Drunken Bacchus ( Michelangelo )

Bacchus is originally the Latin form of Bakchos ( ancient Greek Βάκχος ), an epithet of Dionysus , god of wine and intoxication in Greek mythology . Bacchus was used by the Romans as the name of Liber pater , the original Italian god of wine and fertility.


A corresponding epithet ( pacie ) was already in use among the Etruscans for the god Fufluns . In connection with the so-called Bacchanalia scandal in 186 BC. Suppressed cult, the names Baccha or Baca for the Bacchanten , the cult companions of the god, and Bacchanal or Bacanal for the cult celebration are initially occupied. This indicates that the corresponding terms initially meant ecstatic forms of cult, in contrast to the traditional cult celebrations of Liber .

The Mystery Villa in Pompeii depicts scenes from this cult of Bacchus / Dionysus.


Leopard (panther) and lion were sacred to Dionysus, especially the leopard with its spotted fur. Therefore, Bacchus is often depicted as an iconographic attribute together with a leopard or with leopard skin . In the post-antique reception, Bacchus became the ultimate wine god. The iconography broke away from the traditional forms, so that, for example, the depiction of “Bacchus” as a drunken old man with a wine wreath in a circle of cheerful drinkers became a popular theme. But topics from the mythology of Dionysus were also taken up, such as the encounter between Bacchus / Dionysus and Ariadne .

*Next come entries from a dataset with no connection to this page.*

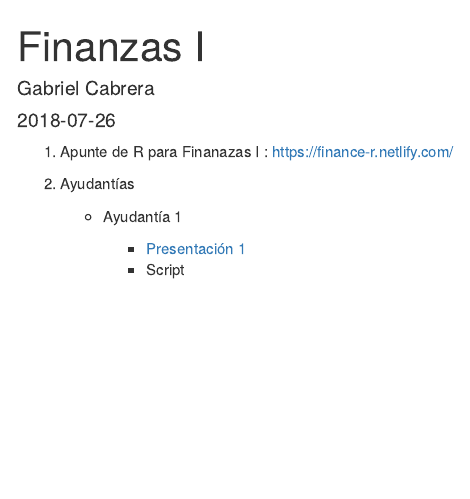
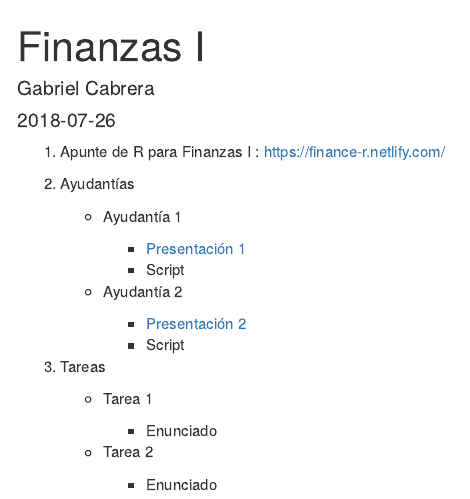
Before and after one commit to GabboCg/blogdown-site, an R Markdown document (content/teaching/2018-07-26-finanzas-i.Rmd): the page in a window 1100 px wide, from its top. Rendered offline with R 4.5, knitr and Pandoc, with nearby package versions.

Commit message:
with tutorship 2

```diff
--- a/content/teaching/2018-07-26-finanzas-i.Rmd
+++ b/content/teaching/2018-07-26-finanzas-i.Rmd
@@ -9,7 +9,7 @@ tags:
   - R
 ---
 
-1. Apunte de R para Finanazas I : [https://finance-r.netlify.com/](https://finance-r.netlify.com/)
+1. Apunte de R para Finanzas I : [https://finance-r.netlify.com/](https://finance-r.netlify.com/)
 
 2. Ayudantías
 
@@ -17,3 +17,18 @@ tags:
 
         * [Presentación 1](/pdf/presentacion.pdf)
         * Script
+
+    * Ayudantía 2
+
+        * [Presentación 2](/pdf/presentacion.pdf)
+        * Script
+
+3. Tareas
+
+    * Tarea 1
+
+        * Enunciado
+
+    * Tarea 2
+
+        * Enunciado
```
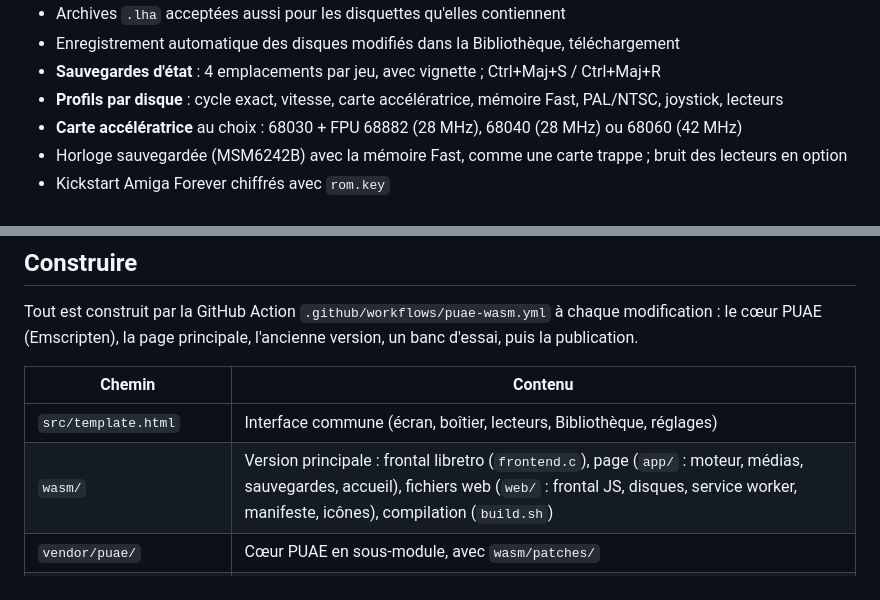
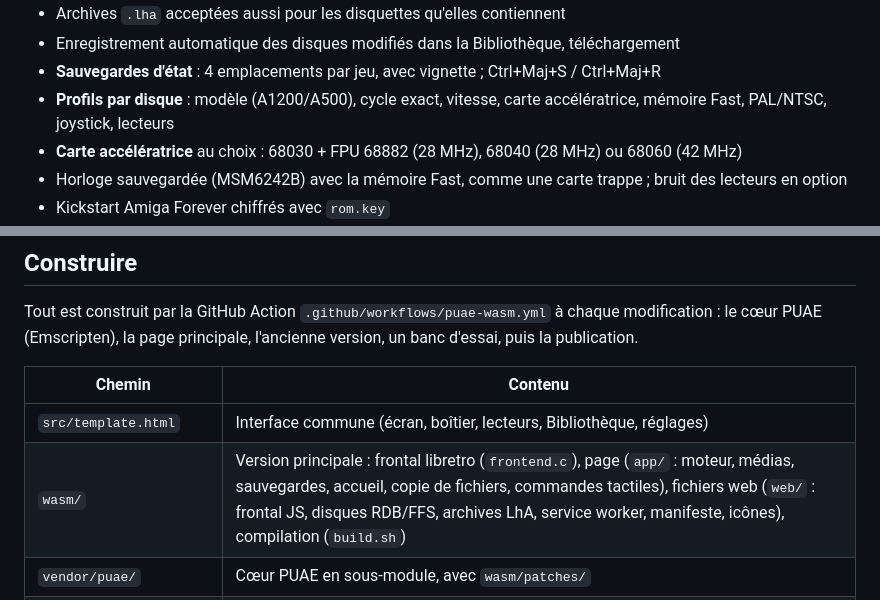
Before and after one commit to Laurent-67370/amiga1200, a Markdown page: README.md, 2 parts joined by grey strips. GitHub-like rendering.

Commit message:
README : modèle dans les profils, modules de l'application
Co-Authored-By: Claude Opus 5.5 <noreply@anthropic.com>
Claude-Session: https://claude.ai/code/session_016DMb6thi3zwV1kymTeDMCj

```diff
--- a/README.md
+++ b/README.md
@@ -55,7 +55,7 @@ La Bibliothèque est propre à chaque navigateur : importez votre Kickstart et v
 - Archives `.lha` acceptées aussi pour les disquettes qu'elles contiennent
 - Enregistrement automatique des disques modifiés dans la Bibliothèque, téléchargement
 - **Sauvegardes d'état** : 4 emplacements par jeu, avec vignette ; Ctrl+Maj+S / Ctrl+Maj+R
-- **Profils par disque** : cycle exact, vitesse, carte accélératrice, mémoire Fast, PAL/NTSC, joystick, lecteurs
+- **Profils par disque** : modèle (A1200/A500), cycle exact, vitesse, carte accélératrice, mémoire Fast, PAL/NTSC, joystick, lecteurs
 - **Carte accélératrice** au choix : 68030 + FPU 68882 (28 MHz), 68040 (28 MHz) ou 68060 (42 MHz)
 - Horloge sauvegardée (MSM6242B) avec la mémoire Fast, comme une carte trappe ; bruit des lecteurs en option
 - Kickstart Amiga Forever chiffrés avec `rom.key`
@@ -93,7 +93,7 @@ le cœur PUAE (Emscripten), la page principale, l'ancienne version, un banc d'es
 | Chemin | Contenu |
 |---|---|
 | `src/template.html` | Interface commune (écran, boîtier, lecteurs, Bibliothèque, réglages) |
-| `wasm/` | Version principale : frontal libretro (`frontend.c`), page (`app/` : moteur, médias, sauvegardes, accueil), fichiers web (`web/` : frontal JS, disques, service worker, manifeste, icônes), compilation (`build.sh`) |
+| `wasm/` | Version principale : frontal libretro (`frontend.c`), page (`app/` : moteur, médias, sauvegardes, accueil, copie de fichiers, commandes tactiles), fichiers web (`web/` : frontal JS, disques RDB/FFS, archives LhA, service worker, manifeste, icônes), compilation (`build.sh`) |
 | `vendor/puae/` | Cœur PUAE en sous-module, avec `wasm/patches/` |
 | `vendor/sae/`, `build.py` | Ancienne version : cœur SAE, construit dans `sae/index.html` |
 | `vendor/aros/` | ROM AROS libres |
```
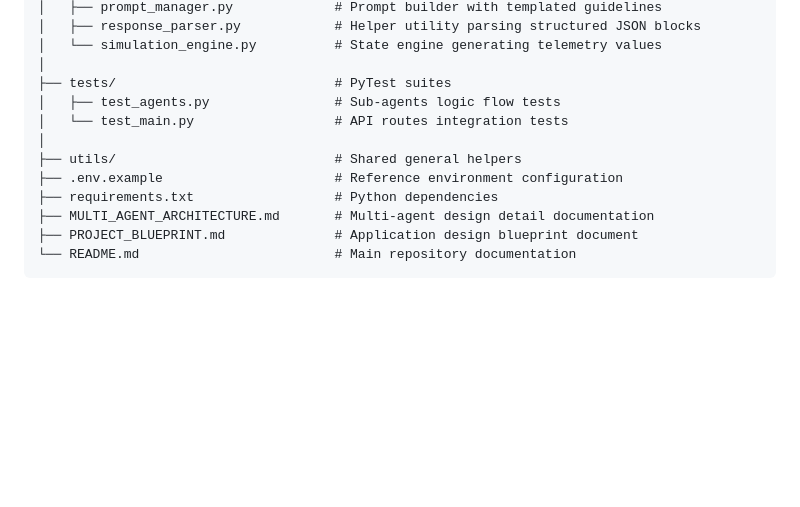
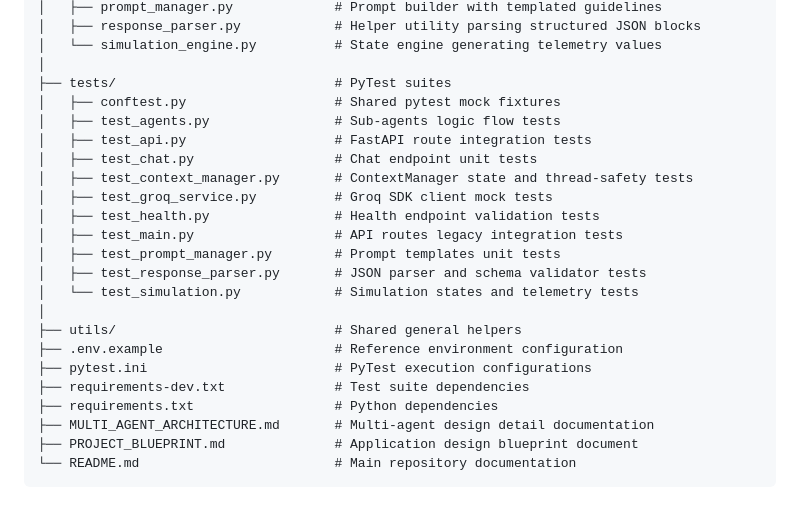
Before and after one commit to rroshan-cell/smart-stadium-operations-ai, a Markdown page: README.md, the part around the change. Rendered like a GitHub page; blank space fills up the shorter version.

Commit message:
docs: update Project Structure section in README.md with newly added tests and configs

```diff
--- a/README.md
+++ b/README.md
@@ -408,11 +408,22 @@ smart-stadium-operations-ai/
 │   └── simulation_engine.py          # State engine generating telemetry values
 │
 ├── tests/                            # PyTest suites
+│   ├── conftest.py                   # Shared pytest mock fixtures
 │   ├── test_agents.py                # Sub-agents logic flow tests
-│   └── test_main.py                  # API routes integration tests
+│   ├── test_api.py                   # FastAPI route integration tests
+│   ├── test_chat.py                  # Chat endpoint unit tests
+│   ├── test_context_manager.py       # ContextManager state and thread-safety tests
+│   ├── test_groq_service.py          # Groq SDK client mock tests
+│   ├── test_health.py                # Health endpoint validation tests
+│   ├── test_main.py                  # API routes legacy integration tests
+│   ├── test_prompt_manager.py        # Prompt templates unit tests
+│   ├── test_response_parser.py       # JSON parser and schema validator tests
+│   └── test_simulation.py            # Simulation states and telemetry tests
 │
 ├── utils/                            # Shared general helpers
 ├── .env.example                      # Reference environment configuration
+├── pytest.ini                        # PyTest execution configurations
+├── requirements-dev.txt              # Test suite dependencies
 ├── requirements.txt                  # Python dependencies
 ├── MULTI_AGENT_ARCHITECTURE.md       # Multi-agent design detail documentation
 ├── PROJECT_BLUEPRINT.md              # Application design blueprint document
```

Many great masters of painting created pictures of Bacchus, including Leonardo da Vinci , Michelangelo, and Titian . The statue of the "drunk" Bacchus created by Michelangelo is a specialty. Cy Twombly dealt with the figure of Bacchus in an abstract, expressionistic way .

A statue of Bacchus, which adorned the fountain of a castle in the Innviertel for decades , turned out to be the last work of the Dutch sculptor Adriaen de Vries and was auctioned at Christie's in New York by the Rijksmuseum Amsterdam for 22.5 million euros in December 2014 .

Johann Strauss dedicated the Bachus Polka to him (1847).


  • Kevin Cline: Bakchos. In: The New Pauly (DNP). Volume 2, Metzler, Stuttgart 1997, ISBN 3-476-01472-X , Sp. 408-411.
  • Andreas Emmerling scale: Bacchus in the Renaissance (= studies on art history. Volume 83). Olms, Hildesheim 1994, ISBN 3-487-09805-9 .
  • Ulrich van Loyen, Gerhard Regn: Dionysus. In: Maria Moog-Grünewald (Ed.): Mythenrezeption. The ancient mythology in literature, music and art from the beginnings to the present (= Der Neue Pauly . Supplements. Volume 5). Metzler, Stuttgart / Weimar 2008, ISBN 978-3-476-02032-1 , pp. 230–246.
  • John Scheid: Bacchus. In: The New Pauly (DNP). Volume 2, Metzler, Stuttgart 1997, ISBN 3-476-01472-X , column 390 f.
  • Christoph Schmitt: About remembering in the court art of Alfonso d'Este. An art historical attempt on the theory of cultural memory using the example of allegorical-mythological paintings. Dissertation, University of Hamburg 2005 ( online )

Web links

Commons : Bacchus  - collection of images, videos and audio files
Wikisource: Bacchus  - Sources and full texts
Wiktionary: Bacchus  - explanations of meanings, word origins, synonyms, translations

Individual evidence

  1. Paul Larisch: The furriers and their characters . Self-published, Berlin 1928, p. 59.
  2. Innviertler Bacchus brought in 22.5 million euros,, December 12, 2014